Phoenix, Sirius acquire stake in upscale UK retailer

The London-based private equity firms are believed to have paid up to £100m for a stake in the British women’s clothes and shoe store, L K Bennett. The store founder, Linda Bennett, will remain a “substantial shareholder”.

Phoenix Equity Partners and Sirius Equity are hoping to replicate the success of luxury shoemaker Jimmy Choo after acquiring a stake in the British high street retailer L K Bennett for an undisclosed sum.

Phoenix, which previously owned Jimmy Choo shoes, and Sirius, which was co-founded this year by Robert Bensoussan, who worked with Phoenix on the Choo deal, said they planned to help the company expand in the UK and develop a “retail presence” overseas.  L K Bennett currently has 90 stores and concessions in Britain.

The deal is Phoenix’s 10th investment through its Phoenix Equity Partners 2006 Fund, which closed in 2006 on £375 million. The acquisition was the second investment for Sirius. According to various UK media reports, the stake was valued at up to £100 million ($200 million: €126 million).

As part of the deal, Bensoussan will join L K Bennett as chairman.  L K Bennett founder, Linda Bennett, will remain a non-executive director and a substantial shareholder.

Bennett said in the statement Phoenix and Bensoussan’s track record in building the Jimmy Choo brand and the UK handbag and accessories line, Radley, had been “critical” in the deal. Bennett had reportedly been trying to reduce her 100 percent stake in the retailer since 2004 but failed to achieve the price she wanted.

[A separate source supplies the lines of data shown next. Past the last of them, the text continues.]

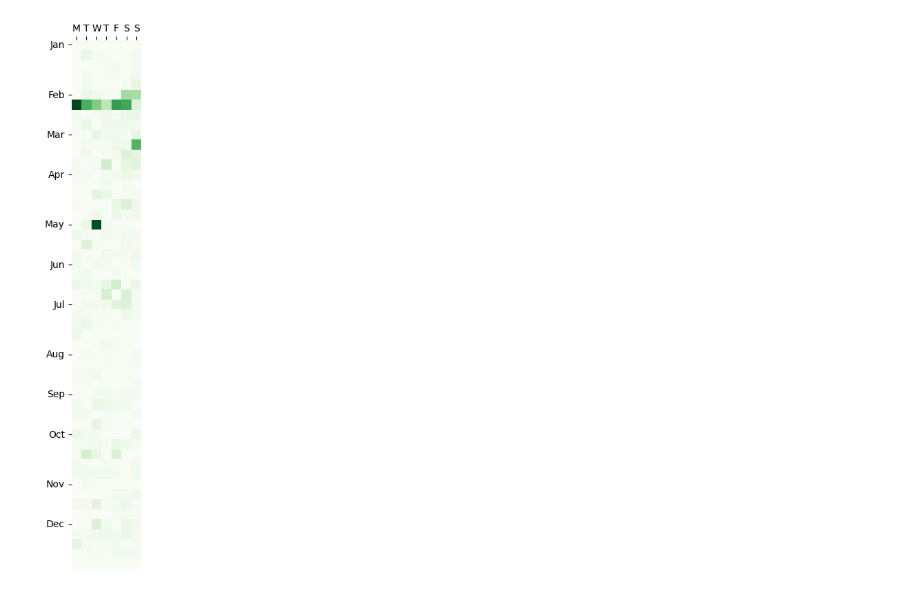
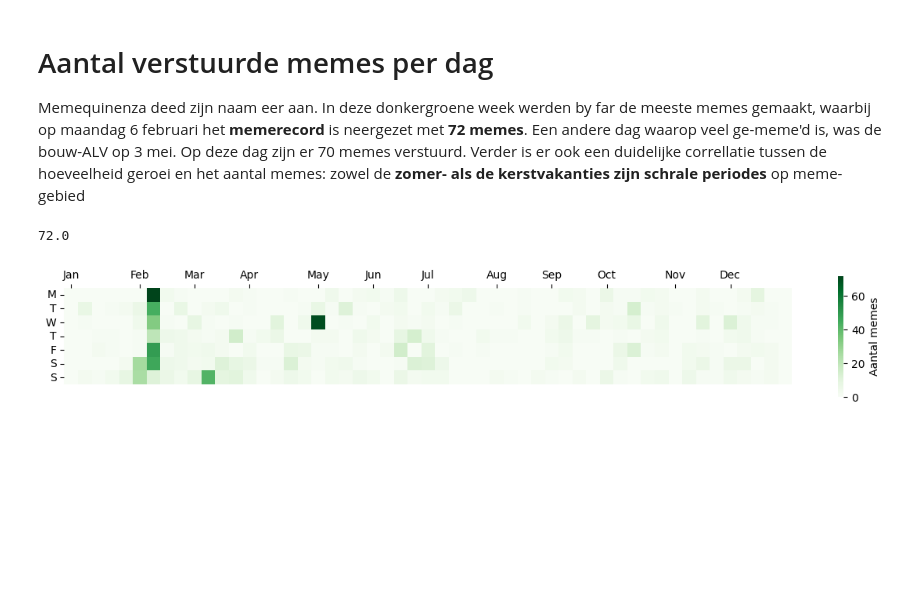
Before and after one commit to IngeMarieke/MGMemes-Wrapped, a Jupyter notebook: mgmemes-recap.ipynb, the cells around one changed output. Drawn from its saved outputs; the diff is of its cells as text; code cells hidden in the pictures; blank space fills up the shorter version.

```diff
--- a/mgmemes-recap.ipynb
+++ b/mgmemes-recap.ipynb
@@ -23,7 +23,7 @@ with open('_chat.txt') as file:
         if line != '':
             timestamp, rest = line.split('] ')
             timestamp = datetime.datetime.strptime(timestamp, "%d-%m-%Y %H:%M:%S")
-            sender, message = rest.split(': ', maxsplit=1)
+            verstuurder, message = rest.split(': ', maxsplit=1)
             message = message.strip('\u200e')
             message = message.strip('\n')
             message_type = 'bericht'
@@ -40,57 +40,66 @@ with open('_chat.txt') as file:
                 message_type = 'peiling'
             data.append({
                 'timestamp': timestamp,
-                'sender': sender,
+                'verstuurder': verstuurder,
                 'message': message,
                 'type': message_type,
             })
-            # if message == 'sticker weggelaten':
-            #     print(message)
-            # print(i, message)
 
 df = pd.DataFrame(data)
 df = df[df['timestamp'] > datetime.datetime(2022,12,31,23,59,59)]
 # df
-# df_personen = df[df['sender'] != 'MGMemes']
-# df[df['sender'] == 'MGMemes']
+# df_personen = df[df['verstuurder'] != 'MGMemes']
+# df[df['verstuurder'] == 'MGMemes']
 # 'wijzigen groepsnaam'
 # 'toevoegen/verwijderen van personen'
 # 'heeft een spraakchat gestart'
+# %% [markdown]
+# Aantal verstuurde memes per dag
+
+Memequinenza deed zijn naam eer aan. In deze donkergroene week werden by far de meeste memes gemaakt, waarbij op maandag 6 februari het **memerecord** is neergezet met **72 memes**. Een andere dag waarop veel ge-meme'd is, was de bouw-ALV op 3 mei. Op deze dag zijn er 70 memes verstuurd. Verder is er ook een duidelijke correllatie tussen de hoeveelheid geroei en het aantal memes: zowel de **zomer- als de kerstvakanties zijn schrale periodes** op meme-gebied
 # %%
+this_df = df[df.type == 'meme']
+
 d_range = pd.date_range('2023-01-01', '2023-12-31', freq='D')
-num_message = np.zeros((d_range[-1].isocalendar().week+1, 7))
-this_df = df[df.type == 'meme']
+num_message = np.zeros((7, d_range[-1].isocalendar().week+1))
 num_contributions = this_df.groupby(this_df['timestamp'].dt.date).size()
 for date, count in num_contributions.items():
     isodate = date.isocalendar()
-    num_message[isodate.week, isodate.weekday-1] = count
+    num_message[isodate.weekday-1, isodate.week] = count
 
-plt.figure(figsize=(5, 10))
+plt.figure(figsize=(15, 2))
 ax = sns.heatmap(
     num_message,
     cmap='Greens',
-    cbar=False,
+    cbar=True,
+    cbar_kws = {'label': 'Aantal memes'},
     square=True,
+    # annot=True,
 )
 
 weeks_month_start = [0.5]
 month_names = ['Jan']
 for month in range(2,13):
     date = datetime.date(year=2023,month=month,day=1)
     weeks_month_start.append(date.isocalendar().week + 0.5)
     month_names.append(date.strftime('%b'))
 
-ax.set_yticks(weeks_month_start)
-ax.set_yticklabels(month_names, rotation=0)
+ax.set_xticks(weeks_month_start)
+ax.set_xticklabels(month_names, rotation=0)
 
-ax.set_xticklabels(
+ax.set_yticklabels(
     ['M', 'T', 'W', 'T', 'F', 'S', 'S'],
-    # rotation=45,
+    rotation=0,
     # ha='left',
 )
 ax.xaxis.set_ticks_position('top')
 # ax.tick_params(axis='x', which='both', bottom=False, top=True)
+# ax.set_title('Aantal verstuurde memes')
 
+max_value_index = np.unravel_index(np.argmax(num_message), num_message.shape)
+
+print(num_message[max_value_index])
 plt.show()
 # %% [output]
+72.0
-[figure, old version]
+[figure, new version]
```
Also changed, not shown: parts of 2 cells of this notebook, 1 other file.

At the beginning of 2001, Phoenix and Bensoussan bought a 51 percent stake in shoemaker Jimmy Choo for £9 million, in partnership with the firm’s founder, Tamara Mellon. Phoenix sold the firm – which grew from four to 18 outlets – in 2004 to Lion Capital for £101 million. Last year, Phoenix – working again with Bensoussan – made £64 million, a 3.8x multiple on their original investment, in Radley after building it into one of the largest handbag and accessories businesses in Britain.